Send to:

Choose Destination
See comment in PubMed Commons below
Blood. 1998 Jul 15;92(2):539-46.

Ig receptor binding protein 1 (alpha4) is associated with a rapamycin-sensitive signal transduction in lymphocytes through direct binding to the catalytic subunit of protein phosphatase 2A.

Author information

  • 1Department of Immunology, Kumamoto University School of Medicine, Kumamoto, Japan.


Rapamycin is an immunosuppressant that effectively controls various immune responses; however, its action in the signal transduction of lymphocytes has remained largely unknown.
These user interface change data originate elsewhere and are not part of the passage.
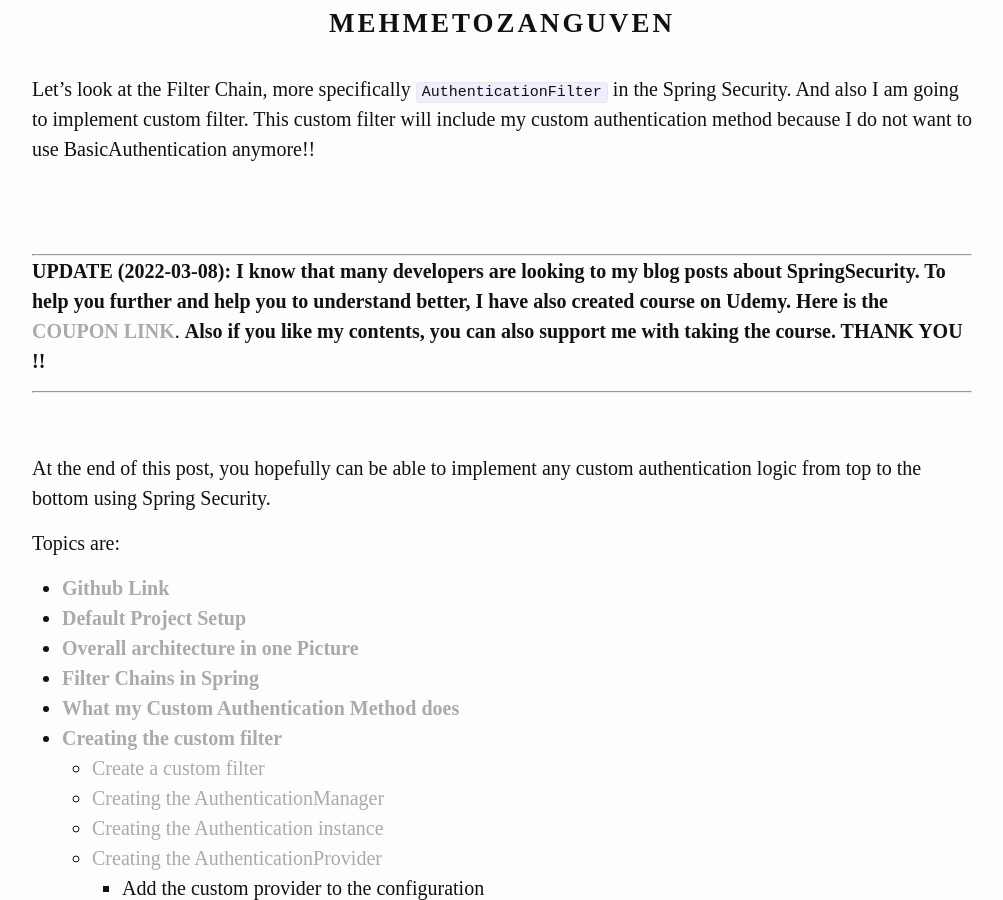
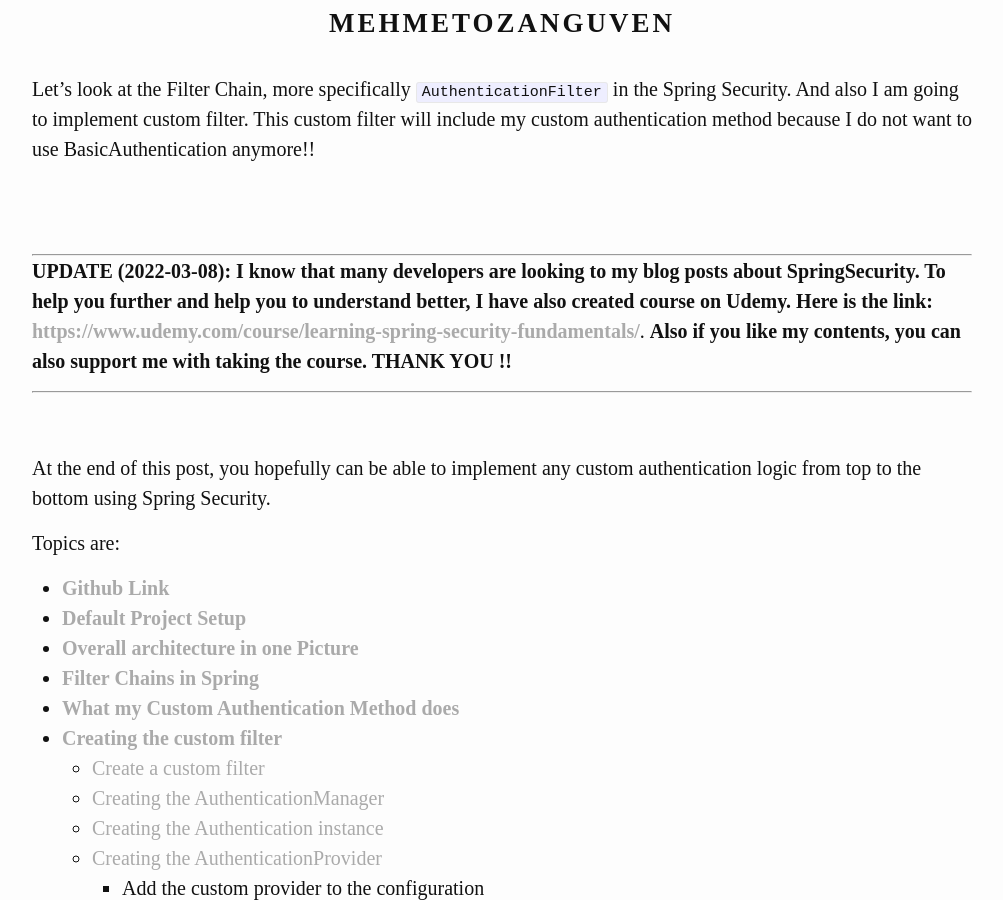
Before and after one commit to mehmetozanguven/mehmetozanguven.github.io, a Jekyll site: the page built from _posts/spring_framework/2020-12-30-spring-security-5-custom-filter.md, in a window 1280 px wide and 900 px high, scrolled down 572 px. Shown: the whole window, without its empty margins (138-1141 px from the left). Built offline with Jekyll 4.4.1, drawn with Linux system fonts in a browser that asks for light colours; nearby versions of some CDN libraries; some web fonts are replaced.

Commit message:
update udemy link

```diff
--- a/_posts/spring_framework/2020-12-30-spring-security-5-custom-filter.md
+++ b/_posts/spring_framework/2020-12-30-spring-security-5-custom-filter.md
@@ -13,7 +13,7 @@
 
 ----
 
-**UPDATE (2022-03-08): I know that many developers are looking to my blog posts about SpringSecurity. To help you further and help you to understand better, I have also created course on Udemy. Here is the** **[COUPON LINK](https://www.udemy.com/course/learning-spring-security-fundamenta1ls/?referralCode=04AD7C0E89610E136C69)**. **Also if you like my contents, you can also support me with taking the course. THANK YOU !!**
+**UPDATE (2022-03-08): I know that many developers are looking to my blog posts about SpringSecurity. To help you further and help you to understand better, I have also created course on Udemy. Here is the link:** **[https://www.udemy.com/course/learning-spring-security-fundamentals/](https://www.udemy.com/course/learning-spring-security-fundamenta1ls/?referralCode=04AD7C0E89610E136C69)**. **Also if you like my contents, you can also support me with taking the course. THANK YOU !!**
 
 ---
 <br />
```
We show here that a phosphoprotein encoded by mouse alpha4 (malpha4) gene transmitting a signal through B-cell antigen receptor (BCR) is associated with the catalytic subunit of protein phosphatase 2A (PP2Ac). The middle region of alph4, consisting of 109 amino acids (94-202), associates directly with PP2Ac, irrespective of any other accessory molecule. Rapamycin treatment disrupts the association of PP2Ac/alpha4 in parallel with the inhibitory effect of lymphoid cell proliferation. The effect of rapamycin was inhibited with an excess amount of FK506 that potentially completes the binding to FKBP. Rapamycin treatment also suppresses the phosphatase activity of cells measured by in vitro phosphatase assay. Introduction of the malpha4 cDNA into Jurkat cells or the increased association of PP2Ac/alpha4 by the culture with low serum concentration confers cells with rapamycin resistance. Moreover, glutathione S-transferase (GST)-alpha4 augments the PP2A activity upon myelin basic protein (MBP) and histone in the in vitro assay. These results suggest that alpha4 acts as a positive regulator of PP2A and as a new target of rapamycin in the activation of lymphocytes.
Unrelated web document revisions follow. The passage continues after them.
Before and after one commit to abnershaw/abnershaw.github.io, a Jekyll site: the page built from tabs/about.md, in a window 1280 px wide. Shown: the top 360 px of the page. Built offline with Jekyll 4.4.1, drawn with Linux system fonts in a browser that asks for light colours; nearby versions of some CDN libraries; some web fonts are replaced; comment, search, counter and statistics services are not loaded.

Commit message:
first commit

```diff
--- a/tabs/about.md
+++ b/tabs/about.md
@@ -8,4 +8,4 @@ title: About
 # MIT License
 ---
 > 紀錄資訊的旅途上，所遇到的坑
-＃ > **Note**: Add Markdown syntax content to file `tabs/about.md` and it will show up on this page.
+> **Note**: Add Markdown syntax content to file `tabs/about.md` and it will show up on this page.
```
[PubMed - indexed for MEDLINE]
Free full text
PubMed Commons home

PubMed Commons

How to join PubMed Commons

    Supplemental Content

    Icon for HighWire
    Loading ...
    Write to the Help Desk